10.1.2 In Practice: Robust Regression with the tDistribution 297
10.1.3 In Detail: Placing a Prior on 301
10.2 Handling Heteroscedasticity by Modeling Variance Parameters 304
10.2.1 In Practice: Modeling Heteroscedasticity 305
10.3 Dealing with Missing Data 309
10.4 Types of Missing Data 311
10.4.1 Missing Completely at Random Data 311
10.4.2 In Practice: Analyzing MCAR Data 312
10.4.3 Missing at Random Data 314
10.4.4 In Practice: Analyzing MAR Data 315
10.4.5 Missing Not at Random Data 317
10.5 Missing Covariate Data and NonNormal Missing Data 318
10.6 Summary 319
10.7 Exercises 320
10.8 Notation Introduced in this Chapter 321
11 Introduction To Latent Variable Models 322
11.1 Not Seen but Felt 322
11.2 Latent Variable Models for Binary Data 323
11.2.1 In Practice: The Probit Model Using Latent Variables 325
11.3 Structural Break Models 327
11.3.1 In Practice: Estimating Structural Break Models 329
11.3.2 In Practice: Adding Covariates to Structural Break Models 332
11.3.3 In Detail: Improving Parameter Mixing in Structural Break Models 333
11.4 In Detail: The Ordinal Probit Model 335
11.4.1 Posterior Simulation in the Ordinal Probit Model 336
11.4.2 In Practice: Modeling Credit Ratings with Ordinal Probit 339
11.5 Summary 341
11.6 Exercises 342
AppendixA Common Statistical Distributions 344
References 346
Author Index 357
Subject Index 361
Author Information
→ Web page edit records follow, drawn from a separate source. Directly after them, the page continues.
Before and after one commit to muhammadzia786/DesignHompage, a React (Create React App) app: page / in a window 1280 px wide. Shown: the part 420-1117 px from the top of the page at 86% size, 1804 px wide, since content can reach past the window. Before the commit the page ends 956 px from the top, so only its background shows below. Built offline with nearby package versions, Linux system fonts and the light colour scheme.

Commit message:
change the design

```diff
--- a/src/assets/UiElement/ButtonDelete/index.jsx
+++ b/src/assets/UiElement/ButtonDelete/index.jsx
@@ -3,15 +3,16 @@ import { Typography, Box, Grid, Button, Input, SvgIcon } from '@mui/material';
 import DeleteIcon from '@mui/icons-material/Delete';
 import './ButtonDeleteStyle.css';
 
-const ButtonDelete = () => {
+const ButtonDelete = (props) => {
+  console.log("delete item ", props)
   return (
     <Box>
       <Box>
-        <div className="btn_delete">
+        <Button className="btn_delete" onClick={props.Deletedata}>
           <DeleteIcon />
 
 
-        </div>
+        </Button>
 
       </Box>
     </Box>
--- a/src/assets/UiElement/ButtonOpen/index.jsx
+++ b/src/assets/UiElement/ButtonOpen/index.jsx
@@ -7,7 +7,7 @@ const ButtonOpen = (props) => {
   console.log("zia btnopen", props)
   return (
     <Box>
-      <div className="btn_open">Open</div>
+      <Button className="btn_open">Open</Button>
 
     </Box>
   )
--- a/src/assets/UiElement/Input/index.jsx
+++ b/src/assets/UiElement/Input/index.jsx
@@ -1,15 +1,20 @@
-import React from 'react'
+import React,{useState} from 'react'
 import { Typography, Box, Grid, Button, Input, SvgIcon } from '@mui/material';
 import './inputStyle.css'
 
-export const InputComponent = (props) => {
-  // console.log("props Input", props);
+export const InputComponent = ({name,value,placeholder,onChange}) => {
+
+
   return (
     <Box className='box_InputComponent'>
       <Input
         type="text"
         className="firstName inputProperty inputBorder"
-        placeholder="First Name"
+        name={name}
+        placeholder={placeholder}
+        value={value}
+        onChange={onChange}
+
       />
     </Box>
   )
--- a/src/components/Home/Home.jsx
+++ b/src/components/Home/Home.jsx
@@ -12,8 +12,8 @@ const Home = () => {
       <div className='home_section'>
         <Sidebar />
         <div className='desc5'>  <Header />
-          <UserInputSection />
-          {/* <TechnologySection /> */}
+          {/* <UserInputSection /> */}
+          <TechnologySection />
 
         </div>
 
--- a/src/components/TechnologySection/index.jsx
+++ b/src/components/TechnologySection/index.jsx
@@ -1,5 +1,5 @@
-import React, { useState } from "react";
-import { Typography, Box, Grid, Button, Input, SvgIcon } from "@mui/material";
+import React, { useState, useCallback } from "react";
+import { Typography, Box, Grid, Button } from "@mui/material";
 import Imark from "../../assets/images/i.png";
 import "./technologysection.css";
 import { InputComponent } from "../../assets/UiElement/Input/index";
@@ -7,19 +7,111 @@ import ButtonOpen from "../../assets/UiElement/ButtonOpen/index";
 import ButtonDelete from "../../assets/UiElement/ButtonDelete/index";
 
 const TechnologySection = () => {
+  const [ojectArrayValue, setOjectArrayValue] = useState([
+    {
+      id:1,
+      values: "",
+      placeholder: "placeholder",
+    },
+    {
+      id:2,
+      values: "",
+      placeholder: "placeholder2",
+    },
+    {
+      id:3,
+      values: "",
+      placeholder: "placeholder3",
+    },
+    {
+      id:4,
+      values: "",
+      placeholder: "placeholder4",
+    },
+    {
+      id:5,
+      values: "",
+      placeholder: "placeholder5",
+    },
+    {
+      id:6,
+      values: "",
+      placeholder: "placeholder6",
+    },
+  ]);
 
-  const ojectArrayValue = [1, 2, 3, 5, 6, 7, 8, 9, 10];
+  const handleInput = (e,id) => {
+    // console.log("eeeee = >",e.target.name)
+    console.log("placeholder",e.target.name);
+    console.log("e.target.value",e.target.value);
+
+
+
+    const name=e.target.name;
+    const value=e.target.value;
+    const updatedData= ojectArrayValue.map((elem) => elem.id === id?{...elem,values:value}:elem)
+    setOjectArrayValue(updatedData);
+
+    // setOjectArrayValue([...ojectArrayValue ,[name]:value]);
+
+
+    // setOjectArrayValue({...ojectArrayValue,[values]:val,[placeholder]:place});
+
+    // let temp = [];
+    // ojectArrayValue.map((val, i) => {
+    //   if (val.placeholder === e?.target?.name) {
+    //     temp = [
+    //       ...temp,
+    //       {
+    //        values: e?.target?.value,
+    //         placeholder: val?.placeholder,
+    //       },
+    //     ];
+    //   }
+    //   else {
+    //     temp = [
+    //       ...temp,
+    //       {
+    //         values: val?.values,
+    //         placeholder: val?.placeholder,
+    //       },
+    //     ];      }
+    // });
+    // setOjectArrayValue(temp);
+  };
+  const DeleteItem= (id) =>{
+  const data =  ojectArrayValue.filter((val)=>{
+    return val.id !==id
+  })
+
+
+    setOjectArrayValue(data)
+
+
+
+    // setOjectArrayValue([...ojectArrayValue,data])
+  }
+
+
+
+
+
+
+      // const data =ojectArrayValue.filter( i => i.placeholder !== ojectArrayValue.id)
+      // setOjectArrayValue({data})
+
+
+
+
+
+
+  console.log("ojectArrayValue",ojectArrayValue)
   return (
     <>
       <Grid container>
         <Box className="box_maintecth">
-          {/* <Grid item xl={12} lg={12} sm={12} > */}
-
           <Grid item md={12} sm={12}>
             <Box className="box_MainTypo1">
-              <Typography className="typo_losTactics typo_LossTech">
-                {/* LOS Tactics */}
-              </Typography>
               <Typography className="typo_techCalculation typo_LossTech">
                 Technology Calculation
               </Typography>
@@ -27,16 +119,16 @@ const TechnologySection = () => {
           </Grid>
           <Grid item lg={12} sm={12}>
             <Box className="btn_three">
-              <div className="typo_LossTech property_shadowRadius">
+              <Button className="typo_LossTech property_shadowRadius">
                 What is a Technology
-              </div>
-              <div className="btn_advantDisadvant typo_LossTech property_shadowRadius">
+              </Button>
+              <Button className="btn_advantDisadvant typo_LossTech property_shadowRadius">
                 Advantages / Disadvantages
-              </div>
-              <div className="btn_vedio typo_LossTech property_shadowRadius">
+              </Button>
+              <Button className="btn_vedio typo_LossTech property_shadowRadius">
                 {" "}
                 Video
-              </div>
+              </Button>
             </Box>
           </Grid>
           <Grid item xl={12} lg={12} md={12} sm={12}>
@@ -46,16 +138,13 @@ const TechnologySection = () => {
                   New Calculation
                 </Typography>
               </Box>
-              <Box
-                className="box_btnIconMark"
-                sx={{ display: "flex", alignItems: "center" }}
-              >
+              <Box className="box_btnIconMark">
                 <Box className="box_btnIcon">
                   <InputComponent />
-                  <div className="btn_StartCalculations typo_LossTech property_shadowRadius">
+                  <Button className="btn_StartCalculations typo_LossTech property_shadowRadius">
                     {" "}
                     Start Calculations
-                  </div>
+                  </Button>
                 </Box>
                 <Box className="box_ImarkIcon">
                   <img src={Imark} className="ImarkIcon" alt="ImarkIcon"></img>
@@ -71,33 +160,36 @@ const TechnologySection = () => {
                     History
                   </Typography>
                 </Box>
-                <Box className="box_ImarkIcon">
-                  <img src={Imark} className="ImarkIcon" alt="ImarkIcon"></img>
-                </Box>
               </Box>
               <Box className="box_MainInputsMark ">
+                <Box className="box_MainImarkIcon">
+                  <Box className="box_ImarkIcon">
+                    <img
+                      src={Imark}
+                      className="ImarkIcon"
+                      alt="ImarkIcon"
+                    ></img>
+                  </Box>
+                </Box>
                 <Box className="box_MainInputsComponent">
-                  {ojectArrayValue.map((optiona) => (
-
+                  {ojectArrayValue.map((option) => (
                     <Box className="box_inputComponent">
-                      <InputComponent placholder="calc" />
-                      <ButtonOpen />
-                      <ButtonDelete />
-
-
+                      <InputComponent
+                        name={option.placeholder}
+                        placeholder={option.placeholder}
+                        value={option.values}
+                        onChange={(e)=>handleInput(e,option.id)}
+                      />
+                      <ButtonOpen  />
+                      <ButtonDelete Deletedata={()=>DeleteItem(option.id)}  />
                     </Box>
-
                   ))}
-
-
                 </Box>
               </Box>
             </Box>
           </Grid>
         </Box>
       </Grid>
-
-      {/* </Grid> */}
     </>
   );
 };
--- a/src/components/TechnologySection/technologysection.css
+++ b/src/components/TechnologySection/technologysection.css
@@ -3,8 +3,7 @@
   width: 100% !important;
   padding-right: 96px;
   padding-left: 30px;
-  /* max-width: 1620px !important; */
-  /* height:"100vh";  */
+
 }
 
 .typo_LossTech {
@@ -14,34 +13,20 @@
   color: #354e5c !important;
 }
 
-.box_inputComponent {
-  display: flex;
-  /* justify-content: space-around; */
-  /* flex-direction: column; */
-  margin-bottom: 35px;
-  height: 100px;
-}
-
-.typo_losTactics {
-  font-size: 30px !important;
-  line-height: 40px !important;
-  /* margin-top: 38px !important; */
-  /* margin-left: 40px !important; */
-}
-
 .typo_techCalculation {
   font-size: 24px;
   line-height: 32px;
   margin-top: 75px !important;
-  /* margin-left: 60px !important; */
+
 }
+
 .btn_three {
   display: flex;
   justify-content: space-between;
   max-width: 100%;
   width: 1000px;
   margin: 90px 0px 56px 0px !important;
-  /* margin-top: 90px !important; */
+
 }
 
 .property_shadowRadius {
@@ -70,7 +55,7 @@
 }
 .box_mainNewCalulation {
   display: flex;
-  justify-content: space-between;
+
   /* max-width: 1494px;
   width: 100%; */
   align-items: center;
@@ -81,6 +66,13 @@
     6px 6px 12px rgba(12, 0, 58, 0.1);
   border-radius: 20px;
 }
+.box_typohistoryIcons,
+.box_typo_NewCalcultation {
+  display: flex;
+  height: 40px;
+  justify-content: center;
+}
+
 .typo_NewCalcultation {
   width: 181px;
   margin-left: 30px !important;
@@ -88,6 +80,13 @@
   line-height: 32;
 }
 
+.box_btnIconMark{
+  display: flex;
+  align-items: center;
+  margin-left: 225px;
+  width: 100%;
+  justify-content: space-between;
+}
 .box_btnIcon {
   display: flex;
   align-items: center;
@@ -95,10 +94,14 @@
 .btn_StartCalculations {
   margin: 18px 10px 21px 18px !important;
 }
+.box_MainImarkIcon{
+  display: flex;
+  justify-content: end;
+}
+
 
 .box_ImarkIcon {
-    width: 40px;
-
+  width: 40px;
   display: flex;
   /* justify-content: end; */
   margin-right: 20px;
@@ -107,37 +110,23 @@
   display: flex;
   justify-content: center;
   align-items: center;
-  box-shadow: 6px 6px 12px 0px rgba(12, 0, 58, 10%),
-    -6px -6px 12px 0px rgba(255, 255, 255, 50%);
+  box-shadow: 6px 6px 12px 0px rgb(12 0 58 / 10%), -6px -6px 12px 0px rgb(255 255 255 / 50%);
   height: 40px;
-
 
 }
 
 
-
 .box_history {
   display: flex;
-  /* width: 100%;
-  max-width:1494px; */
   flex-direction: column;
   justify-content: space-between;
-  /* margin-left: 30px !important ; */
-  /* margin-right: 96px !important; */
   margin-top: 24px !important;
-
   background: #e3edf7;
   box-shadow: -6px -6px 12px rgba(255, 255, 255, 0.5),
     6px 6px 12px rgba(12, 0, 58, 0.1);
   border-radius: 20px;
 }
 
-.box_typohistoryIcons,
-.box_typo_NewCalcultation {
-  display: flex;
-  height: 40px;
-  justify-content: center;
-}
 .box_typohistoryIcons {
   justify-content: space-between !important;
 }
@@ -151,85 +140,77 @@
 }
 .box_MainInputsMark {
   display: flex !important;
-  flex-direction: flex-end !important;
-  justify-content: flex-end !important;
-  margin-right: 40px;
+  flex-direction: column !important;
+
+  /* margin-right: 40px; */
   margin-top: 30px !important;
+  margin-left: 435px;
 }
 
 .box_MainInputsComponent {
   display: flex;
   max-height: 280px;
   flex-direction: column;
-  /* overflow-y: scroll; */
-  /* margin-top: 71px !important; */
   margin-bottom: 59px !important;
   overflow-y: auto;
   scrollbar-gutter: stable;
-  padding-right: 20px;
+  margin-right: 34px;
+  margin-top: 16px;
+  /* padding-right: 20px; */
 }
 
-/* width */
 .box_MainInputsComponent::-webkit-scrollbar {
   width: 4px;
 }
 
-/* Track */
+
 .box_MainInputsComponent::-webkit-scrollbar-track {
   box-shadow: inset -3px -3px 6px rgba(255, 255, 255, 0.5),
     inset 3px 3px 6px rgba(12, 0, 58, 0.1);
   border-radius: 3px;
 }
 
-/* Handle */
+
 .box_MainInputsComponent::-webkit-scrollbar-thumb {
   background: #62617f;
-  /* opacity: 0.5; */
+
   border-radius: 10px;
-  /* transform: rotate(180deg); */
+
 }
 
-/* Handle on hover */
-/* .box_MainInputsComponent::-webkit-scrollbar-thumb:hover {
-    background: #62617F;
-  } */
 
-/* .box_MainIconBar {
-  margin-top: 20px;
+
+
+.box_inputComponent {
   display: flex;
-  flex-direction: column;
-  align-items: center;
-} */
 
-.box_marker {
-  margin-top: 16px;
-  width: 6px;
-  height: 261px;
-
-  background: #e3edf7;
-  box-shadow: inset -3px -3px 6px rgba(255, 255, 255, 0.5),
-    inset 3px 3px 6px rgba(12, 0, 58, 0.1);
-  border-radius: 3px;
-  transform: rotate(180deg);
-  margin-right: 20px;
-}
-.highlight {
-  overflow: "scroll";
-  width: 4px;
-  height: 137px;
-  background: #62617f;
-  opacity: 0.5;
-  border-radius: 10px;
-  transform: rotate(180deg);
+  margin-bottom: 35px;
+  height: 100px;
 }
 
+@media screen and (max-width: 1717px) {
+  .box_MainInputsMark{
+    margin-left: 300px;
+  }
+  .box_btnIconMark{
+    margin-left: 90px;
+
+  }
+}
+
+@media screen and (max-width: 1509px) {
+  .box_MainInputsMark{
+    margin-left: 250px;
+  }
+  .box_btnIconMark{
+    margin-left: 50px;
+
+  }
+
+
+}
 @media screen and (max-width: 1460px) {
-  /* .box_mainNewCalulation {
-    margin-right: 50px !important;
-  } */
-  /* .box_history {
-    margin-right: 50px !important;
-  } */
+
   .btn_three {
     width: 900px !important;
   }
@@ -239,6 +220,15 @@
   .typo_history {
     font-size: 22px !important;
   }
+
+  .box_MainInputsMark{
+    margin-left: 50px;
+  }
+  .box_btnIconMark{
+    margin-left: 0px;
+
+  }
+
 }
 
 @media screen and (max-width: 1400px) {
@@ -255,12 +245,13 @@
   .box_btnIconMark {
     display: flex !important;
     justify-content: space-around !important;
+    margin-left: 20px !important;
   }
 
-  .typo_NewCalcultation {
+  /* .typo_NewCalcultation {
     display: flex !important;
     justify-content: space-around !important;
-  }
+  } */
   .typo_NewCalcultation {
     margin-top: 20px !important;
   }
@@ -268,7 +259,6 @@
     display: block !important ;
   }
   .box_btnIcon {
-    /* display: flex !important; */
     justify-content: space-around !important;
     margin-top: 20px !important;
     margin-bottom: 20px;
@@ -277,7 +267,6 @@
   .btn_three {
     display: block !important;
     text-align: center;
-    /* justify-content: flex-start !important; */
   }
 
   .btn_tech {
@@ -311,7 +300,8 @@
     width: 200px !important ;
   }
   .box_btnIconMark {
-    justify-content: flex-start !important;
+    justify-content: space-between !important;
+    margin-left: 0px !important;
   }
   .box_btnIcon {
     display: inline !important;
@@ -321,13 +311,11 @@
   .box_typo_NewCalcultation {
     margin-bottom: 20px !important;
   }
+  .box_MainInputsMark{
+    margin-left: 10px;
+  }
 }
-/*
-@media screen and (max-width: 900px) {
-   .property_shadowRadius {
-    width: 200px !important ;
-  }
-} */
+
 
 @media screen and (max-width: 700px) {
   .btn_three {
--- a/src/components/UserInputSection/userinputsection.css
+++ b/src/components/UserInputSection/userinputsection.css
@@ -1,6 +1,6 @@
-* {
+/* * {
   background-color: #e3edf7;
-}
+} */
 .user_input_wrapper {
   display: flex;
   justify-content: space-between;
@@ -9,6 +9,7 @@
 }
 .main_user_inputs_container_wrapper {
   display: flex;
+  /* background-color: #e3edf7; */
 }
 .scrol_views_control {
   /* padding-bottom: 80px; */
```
Eugene D. Hahn, PhD, is Associate Professor in the Department of Information and Decision Systems in the Franklin P. Perdue School of Business at Salisbury University. He has published in leading business and management journals as well as in journals that discuss Bayesian methods.